An improbable deer-mouse creature, which will long haunt my nightmares with its freaky appearance, was thought to be lost to science for 30 years —until now. Frankly, some mysteries are better left undisturbed.
A team of researchers with the Global Wildlife Conservation captured footage of the animal, long thought to have been “lost,” if not extinct, on motion-activated camera “traps” they set up in its former habitat, a coastal forest of southern Vietnam. Its name is the silver-backed chevrotain, which sounds like a kind of car, but make no mistake: It’s the world’s tiniest hoofed mammal, a horrifying creature, with the doe-eyed face and spindly legs of Bambi and the sloped, foreshortened body of a rat, all bundled into a skeletal structure approximately the size of a rabbit’s. It 100 percent looks Photoshopped, and if I ever had the misfortune to encounter one, I would immediately drop my iced coffee and run screaming in the opposite direction.
I realize plenty of readers won’t agree with this sentiment because I already know that several of my co-workers find the deer-mouse (or mouse-deer, neither is technically correct) to be cute and not a genre-defying ungulate designed by nature specifically to torture my mind. That’s fair, too.
An Nguyen, a scientist and the team’s leader, told the Guardian on Monday, “We had no idea what to expect, so I was surprised and overjoyed when we checked the camera traps and saw photographs of a chevrotain with silver flanks.” He continued, “Discovering that it is, indeed, still out there is the first step in ensuring we don’t lose it again, and we’re moving quickly now to figure out how best to protect it.”

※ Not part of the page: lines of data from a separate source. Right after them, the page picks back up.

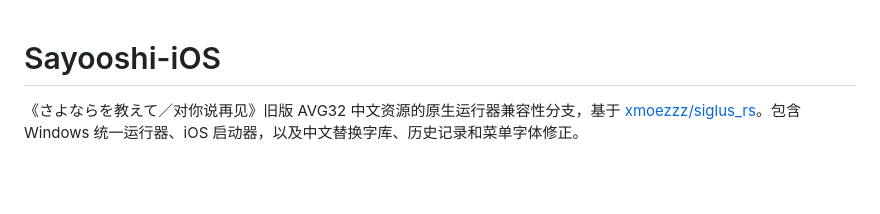
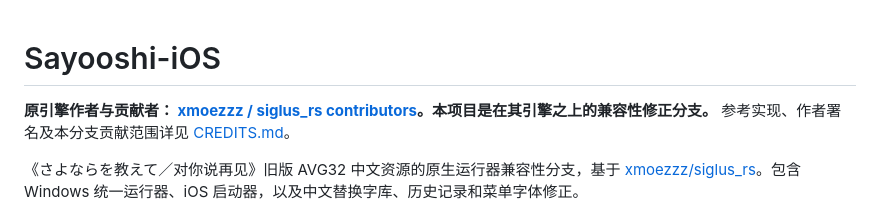
Before and after one commit to wing886/Sayooshi-iOS-open-source, a Markdown page: README.md, the part around the change. Drawn GitHub-style; blank space fills up the shorter version.

Commit message:
Credit original engine authors, xkanon reference and translation contributors

```diff
--- a/README.md
+++ b/README.md
@@ -1,4 +1,6 @@
 # Sayooshi-iOS
+
+**原引擎作者与贡献者： [xmoezzz / siglus_rs contributors](https://github.com/xmoezzz/siglus_rs)。本项目是在其引擎之上的兼容性修正分支。** 参考实现、作者署名及本分支贡献范围详见 [CREDITS.md](CREDITS.md)。
 
 《さよならを教えて／对你说再见》旧版 AVG32 中文资源的原生运行器兼容性分支，基于 [xmoezzz/siglus_rs](https://github.com/xmoezzz/siglus_rs)。包含 Windows 统一运行器、iOS 启动器，以及中文替换字库、历史记录和菜单字体修正。
 
```
Also changed, not shown: CREDITS.md (added, +38 -0 lines).
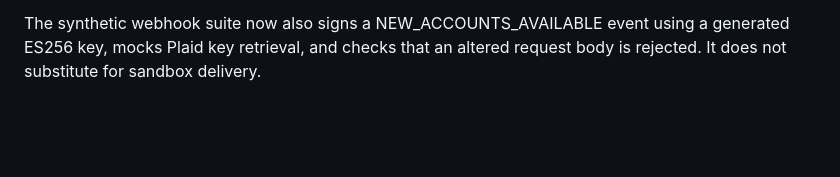
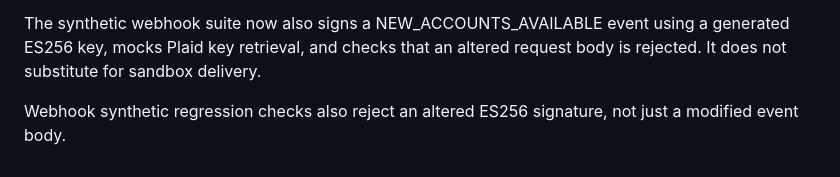
Before and after one commit to jamesasorensen-blip/FlowPay2, a Markdown page: cloudflare/README.md, the part around the change. Drawn GitHub-style; blank space fills up the shorter version.

Commit message:
docs: cover signature forgery regression (#26)

```diff
--- a/cloudflare/README.md
+++ b/cloudflare/README.md
@@ -181,3 +181,6 @@ is still required before considering the integration end-to-end verified.
 The synthetic webhook suite now also signs a NEW_ACCOUNTS_AVAILABLE event
 using a generated ES256 key, mocks Plaid key retrieval, and checks that an
 altered request body is rejected. It does not substitute for sandbox delivery.
+
+Webhook synthetic regression checks also reject an altered ES256 signature,
+not just a modified event body.
```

The chevrotain is thought to be preyed upon by leopards, pythons, and wild dogs, but according to the Guardian, it was human hunters who nearly wiped out the species for good and could continue to threaten the population. It’s lovely that the cursed deer-mouse is thriving. I want that for her, just as I want so badly to forget what I have seen.